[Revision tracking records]
══════════════════════════════
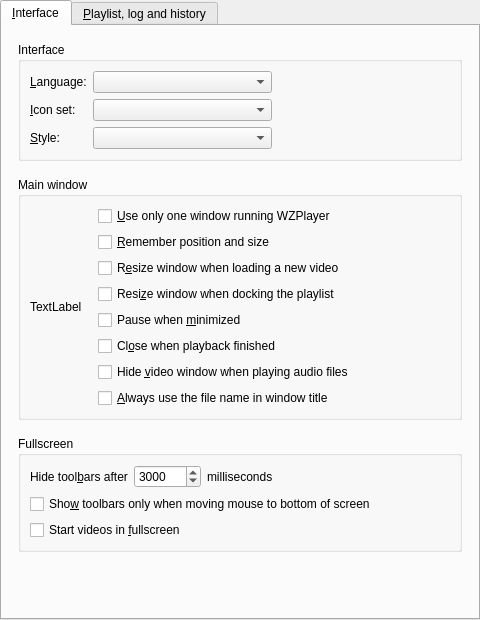
Before: the Qt Designer form src/gui/pref/interface.ui in wilbert2000/wzplayer, drawn with Qt 5.
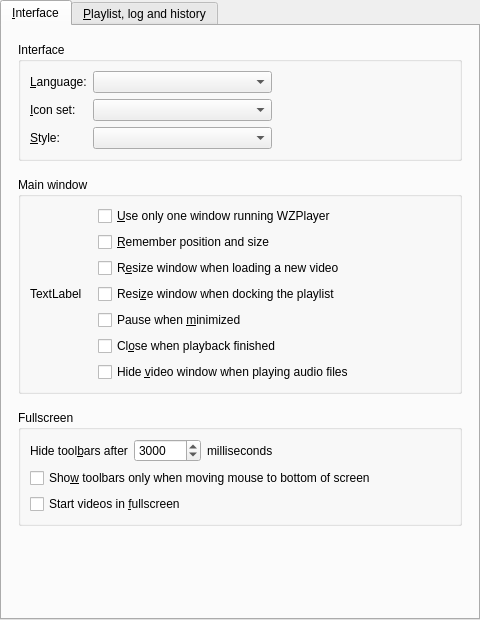
After: the same form once the commit is applied. Custom widgets are drawn as their Qt base class.

Commit message: Removed option show tag in window title, now always true

Patch:
```diff
--- a/src/gui/pref/interface.ui
+++ b/src/gui/pref/interface.ui
@@ -207,13 +207,6 @@
               </property>
              </widget>
             </item>
-            <item>
-             <widget class="QCheckBox" name="use_filename_in_title_check">
-              <property name="text">
-               <string>&amp;Always use the file name in window title</string>
-              </property>
-             </widget>
-            </item>
            </layout>
           </item>
           <item>
```
Left out of the diff: 1 changed line with no effect on the pictures. The commit also changes 7 other files.
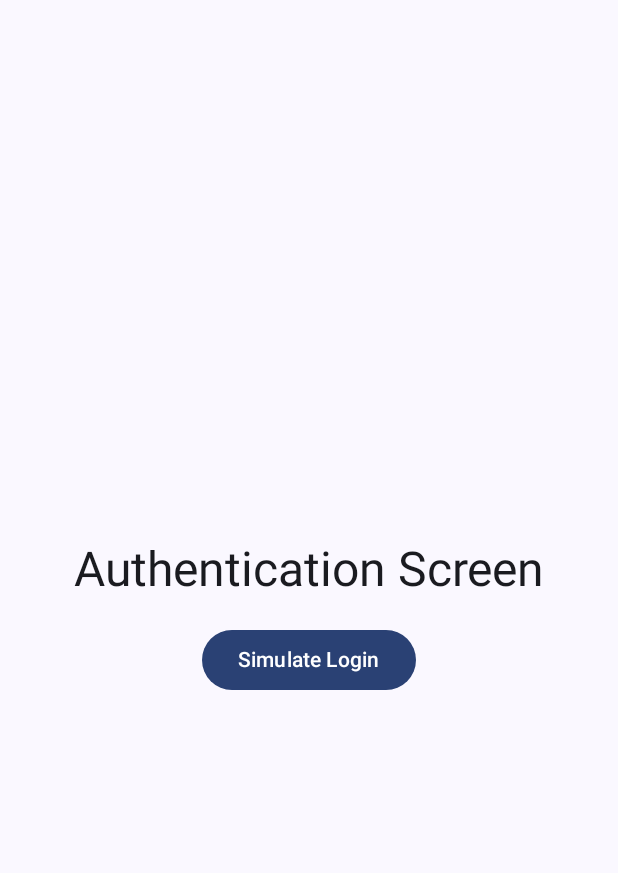
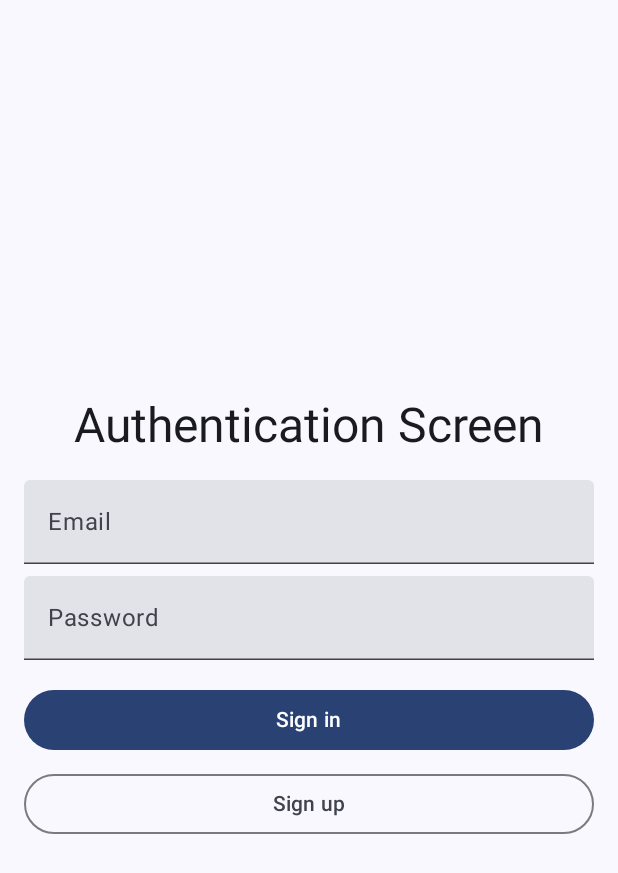
Before and after one commit to danielhoyosceldran/StackIt, an Android app built with Jetpack Compose: the screen it shows after launch (MainActivity), on a phone screen of 412 x 824 dp. Shown: the top 873 px of the screen. Run offline under Robolectric (Android 15) with nearby library versions, the phone set to English and light mode, and no system bars.

Commit message:
auth screen ui done. no functionallity. only change between screens hardcoded

```diff
--- a/app/src/main/java/com/example/stackit/ui/screens/AuthScreen.kt
+++ b/app/src/main/java/com/example/stackit/ui/screens/AuthScreen.kt
@@ -4,33 +4,70 @@ import androidx.compose.foundation.layout.Arrangement
 import androidx.compose.foundation.layout.Column
 import androidx.compose.foundation.layout.Spacer
 import androidx.compose.foundation.layout.fillMaxSize
+import androidx.compose.foundation.layout.fillMaxWidth
 import androidx.compose.foundation.layout.height
+import androidx.compose.foundation.text.input.rememberTextFieldState
 import androidx.compose.material3.Button
 import androidx.compose.material3.MaterialTheme
+import androidx.compose.material3.OutlinedTextField
 import androidx.compose.material3.Surface
 import androidx.compose.material3.Text
+import androidx.compose.material3.TextField
 import androidx.compose.runtime.Composable
+import androidx.compose.runtime.getValue
+import androidx.compose.runtime.mutableStateOf
+import androidx.compose.runtime.remember
+import androidx.compose.runtime.setValue
 import androidx.compose.ui.Alignment
 import androidx.compose.ui.Modifier
 import androidx.compose.ui.tooling.preview.Preview
 import androidx.compose.ui.unit.dp
 import com.example.stackit.ui.theme.StackItTheme
+import androidx.compose.foundation.layout.padding
+import androidx.compose.material3.OutlinedButton
+import androidx.compose.material3.TextButton
+
 
 @Composable
 fun AuthScreen(onLoginClicked: () -> Unit) {
+    var email by remember { mutableStateOf("") }
+    var password by remember { mutableStateOf("") }
     Surface(
         modifier = Modifier.fillMaxSize(),
         color = MaterialTheme.colorScheme.background
     ) {
         Column(
-            modifier = Modifier.fillMaxSize(),
+            modifier = Modifier
+                .fillMaxSize()
+                .padding(16.dp),
             verticalArrangement = Arrangement.Center,
-            horizontalAlignment = Alignment.CenterHorizontally
+            horizontalAlignment = Alignment.CenterHorizontally,
         ) {
             Text(text = "Authentication Screen", style = MaterialTheme.typography.headlineLarge)
-            Spacer(modifier = Modifier.height(16.dp)) // Add some space
-            Button(onClick = onLoginClicked) { // Call the lambda when button is clicked
-                Text("Simulate Login")
+            Spacer(modifier = Modifier.height(16.dp))
+            TextField(
+                value = email,
+                onValueChange = { email = it },
+                label = { Text("Email") },
+                modifier = Modifier.fillMaxWidth()
+            )
+            Spacer(modifier = Modifier.height(8.dp))
+            TextField(
+                value = password,
+                onValueChange = { password = it },
+                label = { Text("Password") },
+                modifier = Modifier.fillMaxWidth()
+            )
+            Spacer(modifier = Modifier.height(16.dp))
+            Button(onClick = onLoginClicked,
+                modifier = Modifier.fillMaxWidth()) { // Call the lambda when button is clicked
+                Text("Sign in")
+            }
+            Spacer(modifier = Modifier.height(8.dp))
+            OutlinedButton(
+                onClick = onLoginClicked,
+                modifier = Modifier.fillMaxWidth()) { // should be changed by signup
+                Text("Sign up")
             }
         }
     }
```
Also changed, not shown: 2 other files.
══════════════════════════════
[Try it]
Whenever the word "fillMaxWidth" shows up in a line of the entries, list that line.

[Answer]
+import androidx.compose.foundation.layout.fillMaxWidth
+                modifier = Modifier.fillMaxWidth()
+                modifier = Modifier.fillMaxWidth()
+                modifier = Modifier.fillMaxWidth()) { // Call the lambda when button is clicked
+                modifier = Modifier.fillMaxWidth()) { // should be changed by signup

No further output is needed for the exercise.